[[ Record set open ]]

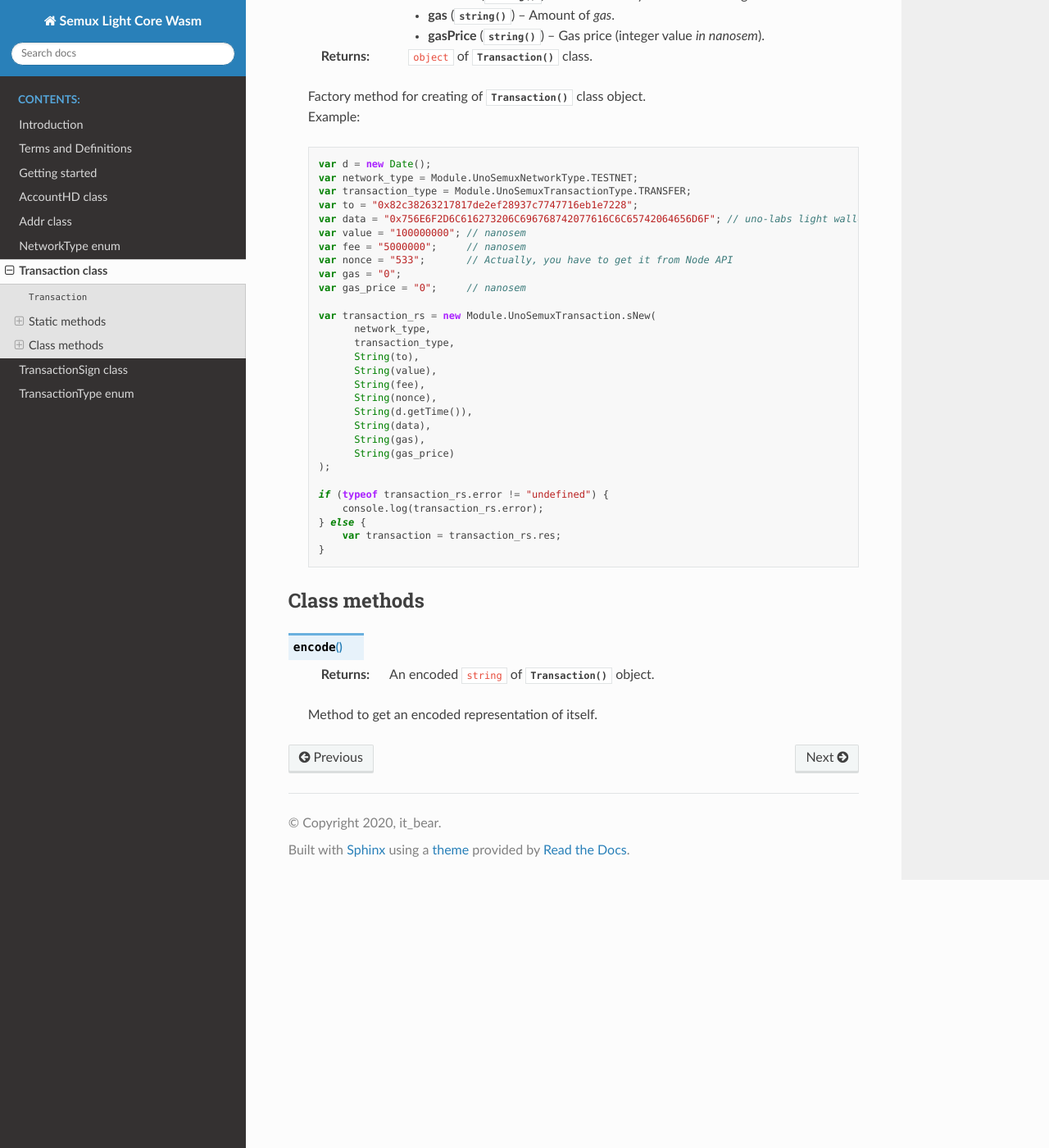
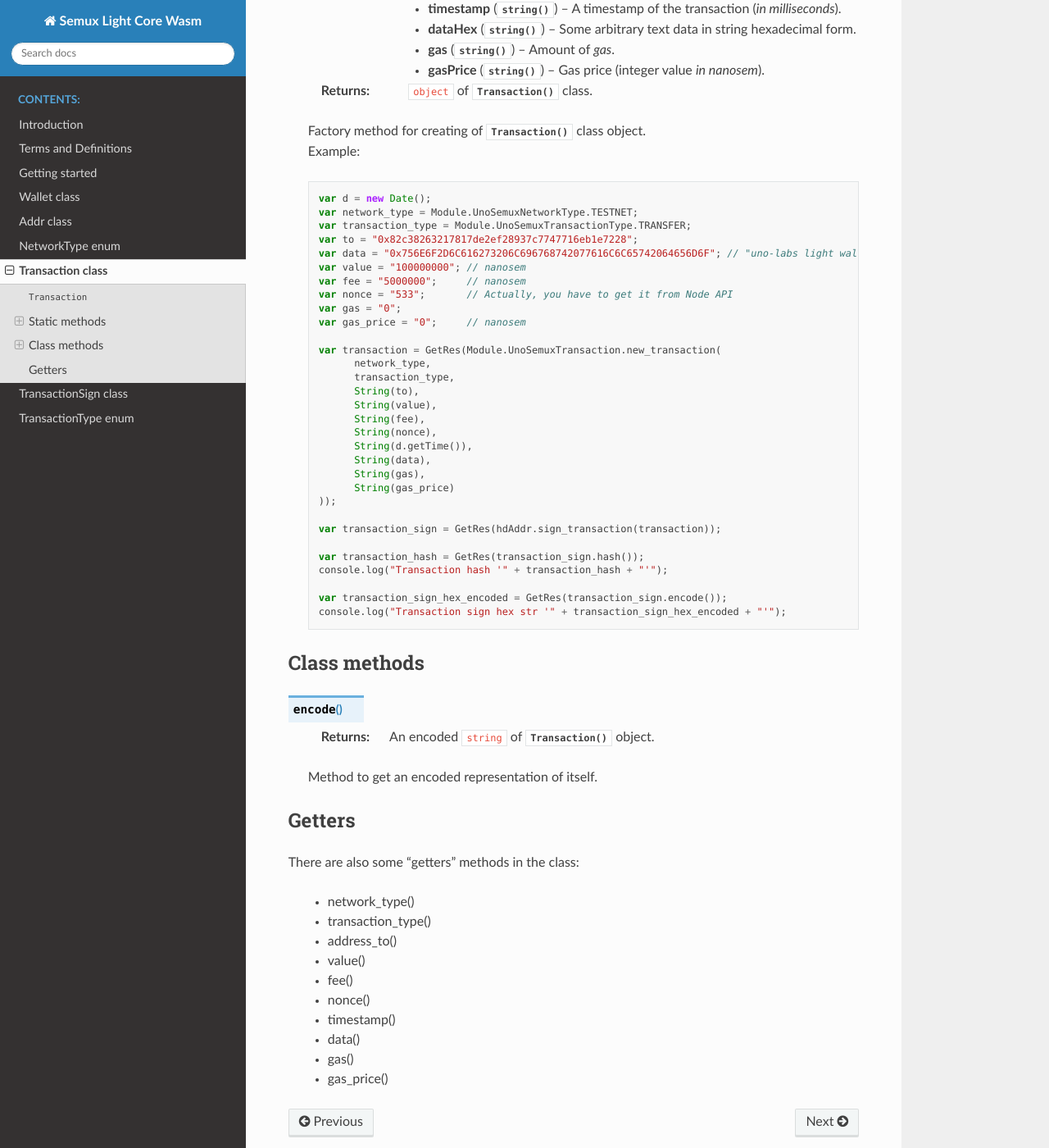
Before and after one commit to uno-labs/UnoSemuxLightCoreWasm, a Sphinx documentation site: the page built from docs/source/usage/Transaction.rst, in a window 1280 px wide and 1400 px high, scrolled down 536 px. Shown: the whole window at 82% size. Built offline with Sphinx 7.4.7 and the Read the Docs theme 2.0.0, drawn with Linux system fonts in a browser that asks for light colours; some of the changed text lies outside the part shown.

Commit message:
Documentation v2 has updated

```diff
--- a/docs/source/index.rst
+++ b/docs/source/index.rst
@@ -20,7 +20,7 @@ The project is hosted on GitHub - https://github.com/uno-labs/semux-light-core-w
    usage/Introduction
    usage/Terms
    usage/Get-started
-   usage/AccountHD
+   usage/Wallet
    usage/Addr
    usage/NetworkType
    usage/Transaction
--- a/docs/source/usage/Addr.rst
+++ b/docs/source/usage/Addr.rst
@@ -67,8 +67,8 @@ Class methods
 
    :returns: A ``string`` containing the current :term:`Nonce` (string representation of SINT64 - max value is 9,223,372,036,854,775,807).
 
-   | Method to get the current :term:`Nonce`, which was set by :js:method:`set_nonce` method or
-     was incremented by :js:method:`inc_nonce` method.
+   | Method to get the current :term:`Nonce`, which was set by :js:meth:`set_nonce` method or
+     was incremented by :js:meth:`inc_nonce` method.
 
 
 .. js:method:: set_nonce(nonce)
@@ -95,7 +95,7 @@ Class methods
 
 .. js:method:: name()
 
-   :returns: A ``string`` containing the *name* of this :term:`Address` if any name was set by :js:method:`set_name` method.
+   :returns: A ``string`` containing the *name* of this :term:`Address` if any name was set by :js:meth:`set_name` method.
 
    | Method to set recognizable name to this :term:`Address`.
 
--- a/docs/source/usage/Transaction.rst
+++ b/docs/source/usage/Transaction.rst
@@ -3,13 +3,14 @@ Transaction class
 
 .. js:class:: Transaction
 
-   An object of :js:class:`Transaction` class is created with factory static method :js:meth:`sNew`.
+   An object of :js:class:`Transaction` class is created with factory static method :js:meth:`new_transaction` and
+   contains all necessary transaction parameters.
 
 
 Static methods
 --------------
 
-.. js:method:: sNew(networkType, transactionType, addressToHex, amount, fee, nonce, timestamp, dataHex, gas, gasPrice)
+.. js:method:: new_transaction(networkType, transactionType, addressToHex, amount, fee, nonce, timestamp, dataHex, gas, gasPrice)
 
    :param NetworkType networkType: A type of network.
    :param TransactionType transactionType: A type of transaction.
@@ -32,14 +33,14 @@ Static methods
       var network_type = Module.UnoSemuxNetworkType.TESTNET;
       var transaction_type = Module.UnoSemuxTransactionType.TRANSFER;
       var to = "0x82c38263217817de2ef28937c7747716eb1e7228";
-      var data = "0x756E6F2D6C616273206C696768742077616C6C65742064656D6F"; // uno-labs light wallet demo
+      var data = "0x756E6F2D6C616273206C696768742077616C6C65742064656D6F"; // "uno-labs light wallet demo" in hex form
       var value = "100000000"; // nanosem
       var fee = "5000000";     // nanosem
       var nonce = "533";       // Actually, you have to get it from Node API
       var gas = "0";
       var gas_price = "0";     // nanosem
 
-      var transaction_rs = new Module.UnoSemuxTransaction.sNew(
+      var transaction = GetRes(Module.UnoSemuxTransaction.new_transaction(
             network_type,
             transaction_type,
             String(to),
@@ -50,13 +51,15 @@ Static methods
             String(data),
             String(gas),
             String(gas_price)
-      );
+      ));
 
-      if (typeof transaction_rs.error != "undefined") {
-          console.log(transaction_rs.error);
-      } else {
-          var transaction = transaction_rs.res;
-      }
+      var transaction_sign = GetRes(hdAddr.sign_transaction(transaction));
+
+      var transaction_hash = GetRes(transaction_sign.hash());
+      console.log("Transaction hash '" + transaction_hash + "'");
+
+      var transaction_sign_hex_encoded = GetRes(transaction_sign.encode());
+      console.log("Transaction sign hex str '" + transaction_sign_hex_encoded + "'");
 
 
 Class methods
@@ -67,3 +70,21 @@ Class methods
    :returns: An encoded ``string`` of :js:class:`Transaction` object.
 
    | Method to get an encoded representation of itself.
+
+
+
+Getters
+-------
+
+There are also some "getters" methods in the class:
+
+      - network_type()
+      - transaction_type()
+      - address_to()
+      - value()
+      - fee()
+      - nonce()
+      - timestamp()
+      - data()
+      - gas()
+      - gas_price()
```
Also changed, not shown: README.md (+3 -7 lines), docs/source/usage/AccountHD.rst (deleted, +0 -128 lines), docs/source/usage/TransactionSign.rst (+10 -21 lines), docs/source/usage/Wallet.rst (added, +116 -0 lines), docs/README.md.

[[ Record set closed ]]

* _Exercise aim_: Without the images, write out all of the records exactly.

* _Result of this exercise_:
Before and after one commit to uno-labs/UnoSemuxLightCoreWasm, a Sphinx documentation site: the page built from docs/source/usage/Transaction.rst, in a window 1280 px wide and 1400 px high, scrolled down 536 px. Shown: the whole window at 82% size. Built offline with Sphinx 7.4.7 and the Read the Docs theme 2.0.0, drawn with Linux system fonts in a browser that asks for light colours; some of the changed text lies outside the part shown.

Commit message:
Documentation v2 has updated

```diff
--- a/docs/source/index.rst
+++ b/docs/source/index.rst
@@ -20,7 +20,7 @@ The project is hosted on GitHub - https://github.com/uno-labs/semux-light-core-w
    usage/Introduction
    usage/Terms
    usage/Get-started
-   usage/AccountHD
+   usage/Wallet
    usage/Addr
    usage/NetworkType
    usage/Transaction
--- a/docs/source/usage/Addr.rst
+++ b/docs/source/usage/Addr.rst
@@ -67,8 +67,8 @@ Class methods
 
    :returns: A ``string`` containing the current :term:`Nonce` (string representation of SINT64 - max value is 9,223,372,036,854,775,807).
 
-   | Method to get the current :term:`Nonce`, which was set by :js:method:`set_nonce` method or
-     was incremented by :js:method:`inc_nonce` method.
+   | Method to get the current :term:`Nonce`, which was set by :js:meth:`set_nonce` method or
+     was incremented by :js:meth:`inc_nonce` method.
 
 
 .. js:method:: set_nonce(nonce)
@@ -95,7 +95,7 @@ Class methods
 
 .. js:method:: name()
 
-   :returns: A ``string`` containing the *name* of this :term:`Address` if any name was set by :js:method:`set_name` method.
+   :returns: A ``string`` containing the *name* of this :term:`Address` if any name was set by :js:meth:`set_name` method.
 
    | Method to set recognizable name to this :term:`Address`.
 
--- a/docs/source/usage/Transaction.rst
+++ b/docs/source/usage/Transaction.rst
@@ -3,13 +3,14 @@ Transaction class
 
 .. js:class:: Transaction
 
-   An object of :js:class:`Transaction` class is created with factory static method :js:meth:`sNew`.
+   An object of :js:class:`Transaction` class is created with factory static method :js:meth:`new_transaction` and
+   contains all necessary transaction parameters.
 
 
 Static methods
 --------------
 
-.. js:method:: sNew(networkType, transactionType, addressToHex, amount, fee, nonce, timestamp, dataHex, gas, gasPrice)
+.. js:method:: new_transaction(networkType, transactionType, addressToHex, amount, fee, nonce, timestamp, dataHex, gas, gasPrice)
 
    :param NetworkType networkType: A type of network.
    :param TransactionType transactionType: A type of transaction.
@@ -32,14 +33,14 @@ Static methods
       var network_type = Module.UnoSemuxNetworkType.TESTNET;
       var transaction_type = Module.UnoSemuxTransactionType.TRANSFER;
       var to = "0x82c38263217817de2ef28937c7747716eb1e7228";
-      var data = "0x756E6F2D6C616273206C696768742077616C6C65742064656D6F"; // uno-labs light wallet demo
+      var data = "0x756E6F2D6C616273206C696768742077616C6C65742064656D6F"; // "uno-labs light wallet demo" in hex form
       var value = "100000000"; // nanosem
       var fee = "5000000";     // nanosem
       var nonce = "533";       // Actually, you have to get it from Node API
       var gas = "0";
       var gas_price = "0";     // nanosem
 
-      var transaction_rs = new Module.UnoSemuxTransaction.sNew(
+      var transaction = GetRes(Module.UnoSemuxTransaction.new_transaction(
             network_type,
             transaction_type,
             String(to),
@@ -50,13 +51,15 @@ Static methods
             String(data),
             String(gas),
             String(gas_price)
-      );
+      ));
 
-      if (typeof transaction_rs.error != "undefined") {
-          console.log(transaction_rs.error);
-      } else {
-          var transaction = transaction_rs.res;
-      }
+      var transaction_sign = GetRes(hdAddr.sign_transaction(transaction));
+
+      var transaction_hash = GetRes(transaction_sign.hash());
+      console.log("Transaction hash '" + transaction_hash + "'");
+
+      var transaction_sign_hex_encoded = GetRes(transaction_sign.encode());
+      console.log("Transaction sign hex str '" + transaction_sign_hex_encoded + "'");
 
 
 Class methods
@@ -67,3 +70,21 @@ Class methods
    :returns: An encoded ``string`` of :js:class:`Transaction` object.
 
    | Method to get an encoded representation of itself.
+
+
+
+Getters
+-------
+
+There are also some "getters" methods in the class:
+
+      - network_type()
+      - transaction_type()
+      - address_to()
+      - value()
+      - fee()
+      - nonce()
+      - timestamp()
+      - data()
+      - gas()
+      - gas_price()
```
Also changed, not shown: README.md (+3 -7 lines), docs/source/usage/AccountHD.rst (deleted, +0 -128 lines), docs/source/usage/TransactionSign.rst (+10 -21 lines), docs/source/usage/Wallet.rst (added, +116 -0 lines), docs/README.md.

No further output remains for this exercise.